Blake Butler, Kate Zambreno, Amy King and I recently had an interesting and lengthy conversation about gender, publishing and so much more, prompted by lots of things including the recent, and largely excellent discussion in Blake’s “Language Over Body” post about the second issue of We Are Champion. Over the next three days, I’m going to post that conversation and we all hope you guys join in on our conversation and share your thoughts.
Amy: I don’t know if you’ll be pleased to know that conjured your name today, Kate, over at Roxane’s gig, HTMLGIANT. A post pimping the second issue of a new mag, “We Are Champion,” doesn’t note that it’s an all-male issue or that the first one included the work of only three women. Just one tiny example of a recurring indicator that women writers still aren’t taken seriously, actively sought out, promoted, etc.
Kate: I actually thought the great majority of the conversation that went around this issue on HTML Giant seemed considered and thoughtful, both the idea of “counting” as seeming problematic, and shouldn’t it just be about the writing, and the other side problematizing how when such an inequity occurs it’s just dismissed as “this is just the best writing out there,” etc. I think it’s a worthwhile issue to explore, if there is still such an inequity in terms of numbers of women published in literary journals (or anyone not straight, white, men). I’m thinking of Juliana Spahr/Stephanie Young’s Number Trouble piece that was published in Chicago Review. I agree with Roxane that this We Are Champion that didn’t feature any women writers is a symptom of a gender inequity that might be still there in terms of innovative writing, but is not the disease itself. And that zeroing in on this one issue is not really getting at the larger context (although perhaps opening the discussion?)

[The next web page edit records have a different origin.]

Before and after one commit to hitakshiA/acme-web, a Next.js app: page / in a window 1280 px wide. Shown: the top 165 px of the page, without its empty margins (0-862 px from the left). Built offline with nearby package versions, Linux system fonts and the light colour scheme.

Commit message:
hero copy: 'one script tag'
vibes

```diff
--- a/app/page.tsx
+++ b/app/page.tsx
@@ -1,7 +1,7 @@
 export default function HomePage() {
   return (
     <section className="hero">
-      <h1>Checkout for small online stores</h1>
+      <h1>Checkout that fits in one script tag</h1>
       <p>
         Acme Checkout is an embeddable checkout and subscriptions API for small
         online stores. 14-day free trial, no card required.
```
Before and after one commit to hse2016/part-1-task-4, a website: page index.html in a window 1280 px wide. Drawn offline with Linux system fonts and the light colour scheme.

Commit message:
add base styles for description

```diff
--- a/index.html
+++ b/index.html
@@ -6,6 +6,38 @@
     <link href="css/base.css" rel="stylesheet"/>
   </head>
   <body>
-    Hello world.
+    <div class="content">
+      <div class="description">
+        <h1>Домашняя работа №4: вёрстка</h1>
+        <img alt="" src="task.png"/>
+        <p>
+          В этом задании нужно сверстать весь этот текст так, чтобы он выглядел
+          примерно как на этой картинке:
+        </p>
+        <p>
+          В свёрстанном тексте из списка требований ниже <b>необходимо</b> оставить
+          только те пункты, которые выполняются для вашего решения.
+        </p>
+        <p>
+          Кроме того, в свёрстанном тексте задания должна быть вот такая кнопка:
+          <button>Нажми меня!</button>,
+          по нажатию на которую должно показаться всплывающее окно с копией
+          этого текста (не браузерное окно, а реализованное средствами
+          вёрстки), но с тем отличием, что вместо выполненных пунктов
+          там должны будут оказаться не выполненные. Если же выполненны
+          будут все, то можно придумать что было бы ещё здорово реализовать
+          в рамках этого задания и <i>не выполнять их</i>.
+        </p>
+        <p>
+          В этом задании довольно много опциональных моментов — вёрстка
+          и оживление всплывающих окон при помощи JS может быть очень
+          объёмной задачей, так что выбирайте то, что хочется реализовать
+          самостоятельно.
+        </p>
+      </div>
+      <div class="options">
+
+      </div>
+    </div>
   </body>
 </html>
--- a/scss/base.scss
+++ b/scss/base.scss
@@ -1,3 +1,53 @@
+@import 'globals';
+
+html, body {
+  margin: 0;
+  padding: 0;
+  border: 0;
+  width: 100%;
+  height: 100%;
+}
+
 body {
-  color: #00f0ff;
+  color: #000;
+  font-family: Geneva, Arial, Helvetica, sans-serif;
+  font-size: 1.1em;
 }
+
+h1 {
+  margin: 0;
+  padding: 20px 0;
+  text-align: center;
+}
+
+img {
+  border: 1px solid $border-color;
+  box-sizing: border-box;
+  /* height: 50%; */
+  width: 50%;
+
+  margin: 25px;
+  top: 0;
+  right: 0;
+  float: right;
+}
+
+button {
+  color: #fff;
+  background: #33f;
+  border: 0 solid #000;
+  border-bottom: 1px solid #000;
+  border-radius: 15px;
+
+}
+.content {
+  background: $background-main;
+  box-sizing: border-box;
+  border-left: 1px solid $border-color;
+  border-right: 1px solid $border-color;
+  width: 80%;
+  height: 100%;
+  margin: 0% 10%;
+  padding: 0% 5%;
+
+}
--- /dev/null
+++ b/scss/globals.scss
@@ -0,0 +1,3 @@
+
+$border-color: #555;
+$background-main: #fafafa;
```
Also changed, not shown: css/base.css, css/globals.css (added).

Roxane: I’m a Libra so I often have many and conflicting opinions about things. I do think the all-male issue of We Are Champion is problematic but I also know that there are many factors involved in how a given issue of a magazine is assembled. While there are many, many problems with how women writers are treated, regarded, and promoted within the publishing community, I am not convinced that the second issue of a small online magazine is an indicator of a problem that is systemic, pervasive, and ongoing.